(Change listing data)
..........

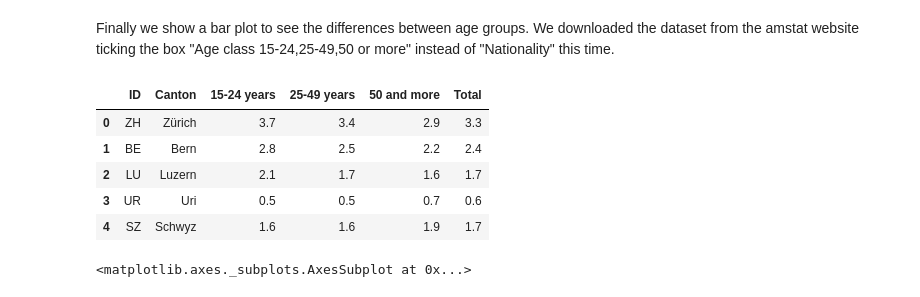
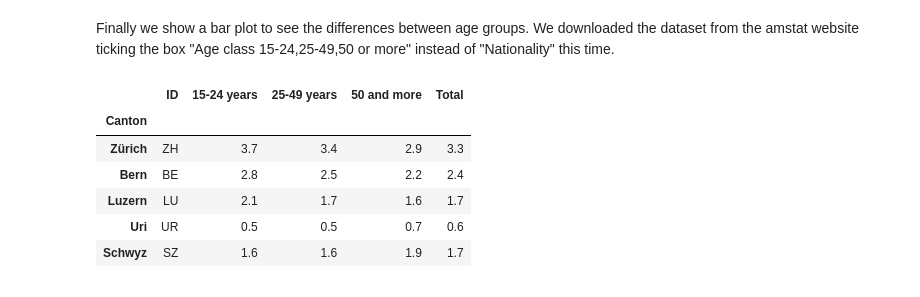
Before and after one commit to antonino-barbera/seanbi, a Jupyter notebook: HW3/Homework 3.ipynb, the cells around one changed output. Cells and saved outputs as stored; diff of their text form; code cells hidden in the pictures.

Commit message:
some plots

```diff
--- a/HW3/Homework 3.ipynb
+++ b/HW3/Homework 3.ipynb
@@ -305,17 +315,13 @@ Finally we show a bar plot to see the differences between age groups.
 We downloaded the dataset from the amstat website ticking the box "Age class 15-24,25-49,50 or more" instead of "Nationality" this time.
 # %%
 #Reading dataset
-amstat_age=pd.read_csv('data/amstat_age.csv')
+amstat_age=pd.read_csv('data/amstat_age.csv', index_col=1)
 amstat_age.head(5)
 # %% [output]
-|  | ID | Canton | 15-24 years | 25-49 years | 50 and more | Total |
-| 0 | ZH | Zürich | 3.7 | 3.4 | 2.9 | 3.3 |
-| 1 | BE | Bern | 2.8 | 2.5 | 2.2 | 2.4 |
-| 2 | LU | Luzern | 2.1 | 1.7 | 1.6 | 1.7 |
-| 3 | UR | Uri | 0.5 | 0.5 | 0.7 | 0.6 |
-| 4 | SZ | Schwyz | 1.6 | 1.6 | 1.9 | 1.7 |
+|  | ID | 15-24 years | 25-49 years | 50 and more | Total |
+| Canton |  |  |  |  |  |
+| Zürich | ZH | 3.7 | 3.4 | 2.9 | 3.3 |
+| Bern | BE | 2.8 | 2.5 | 2.2 | 2.4 |
+| Luzern | LU | 2.1 | 1.7 | 1.6 | 1.7 |
+| Uri | UR | 0.5 | 0.5 | 0.7 | 0.6 |
+| Schwyz | SZ | 1.6 | 1.6 | 1.9 | 1.7 |
-# %%
-barplot= amstat_age.plot.bar('Canton')
-barplot
-# %% [output]
-<matplotlib.axes._subplots.AxesSubplot at 0x...>
```
Also changed, not shown: parts of 3 cells of this notebook.
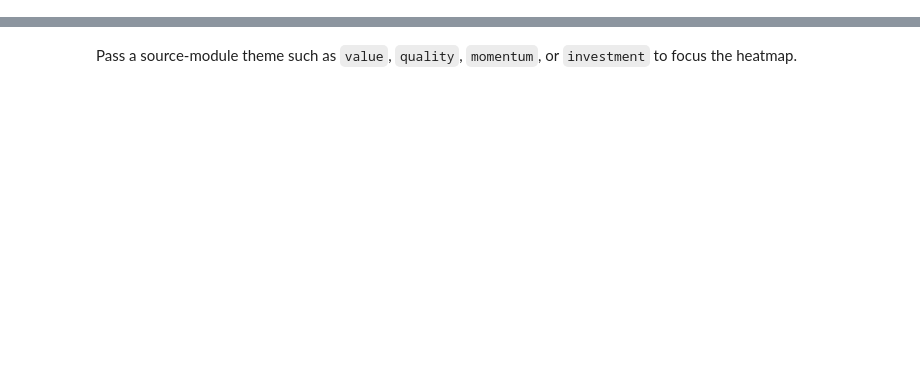
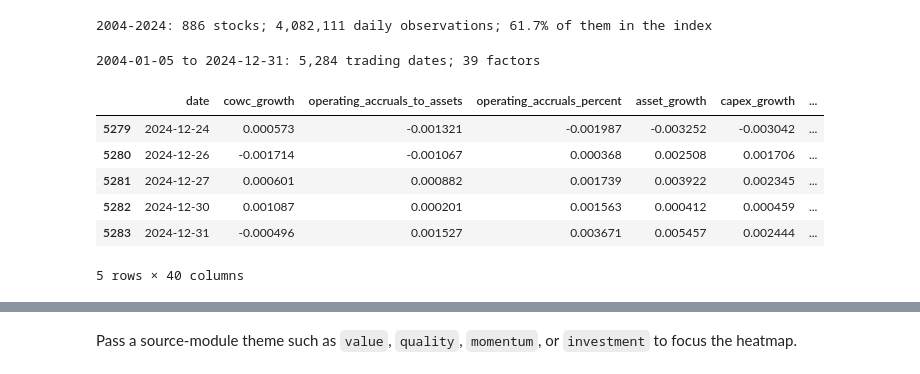
Before and after one commit to william-fan-1/factor-originality, a Jupyter notebook: notebooks/heatmap.ipynb, the cells around one changed output, grey strips where cells are left out. Saved outputs shown, nothing was run; the diff lists cells and outputs as text; code cells hidden in the pictures; blank space fills up the shorter version.

```diff
--- a/notebooks/heatmap.ipynb
+++ b/notebooks/heatmap.ipynb
@@ -36,16 +46,30 @@ for year in PERIOD_YEARS:
+# %%
+aligned_data = load_aligned_factor_data(start_year=START_YEAR, end_year=END_YEAR)
+print(
+    f'{START_YEAR}-{END_YEAR}: {aligned_data['ticker'].nunique():,} stocks; '
+    f'{len(aligned_data):,} daily observations; '
+    f'{aligned_data['in_index'].mean():.1%} of them in the index'
+)
+# %% [output]
+2004-2024: 886 stocks; 4,082,111 daily observations; 61.7% of them in the index
 # %%
-period_factor_returns = [
-    calculate_factor_return_data(data=aligned_periods[year], year=year)
-    for year in PERIOD_YEARS
-]
-factor_returns = concatenate_factor_return_periods(period_factor_returns)
+factor_returns = calculate_factor_return_data(data=aligned_data, start_year=START_YEAR)
 print(
-    f'{factor_returns["date"].min():%Y-%m-%d} to '
-    f'{factor_returns["date"].max():%Y-%m-%d}: '
+    f'{factor_returns['date'].min():%Y-%m-%d} to '
+    f'{factor_returns['date'].max():%Y-%m-%d}: '
     f'{len(factor_returns):,} trading dates; '
     f'{factor_returns.shape[1] - 1} factors'
 )
 factor_returns.tail()
+# %% [output]
+2004-01-05 to 2024-12-31: 5,284 trading dates; 39 factors
+|  | date | cowc_growth | operating_accruals_to_assets | operating_accruals_percent | asset_growth | capex_growth | ... |
+| 5279 | 2024-12-24 | 0.000573 | -0.001321 | -0.001987 | -0.003252 | -0.003042 | ... |
+| 5280 | 2024-12-26 | -0.001714 | -0.001067 | 0.000368 | 0.002508 | 0.001706 | ... |
+| 5281 | 2024-12-27 | 0.000601 | 0.000882 | 0.001739 | 0.003922 | 0.002345 | ... |
+| 5282 | 2024-12-30 | 0.001087 | 0.000201 | 0.001563 | 0.000412 | 0.000459 | ... |
+| 5283 | 2024-12-31 | -0.000496 | 0.001527 | 0.003671 | 0.005457 | 0.002444 | ... |
+5 rows × 40 columns
 # %%
 ax = create_correlation_heatmap(data=factor_returns)
 plt.tight_layout()
```
Also changed, not shown: parts of 7 cells of this notebook.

..........

§ Task prompt
Count every line of the entries that holds the string "cells". Please answer with the count alone.

§ Problem solution
4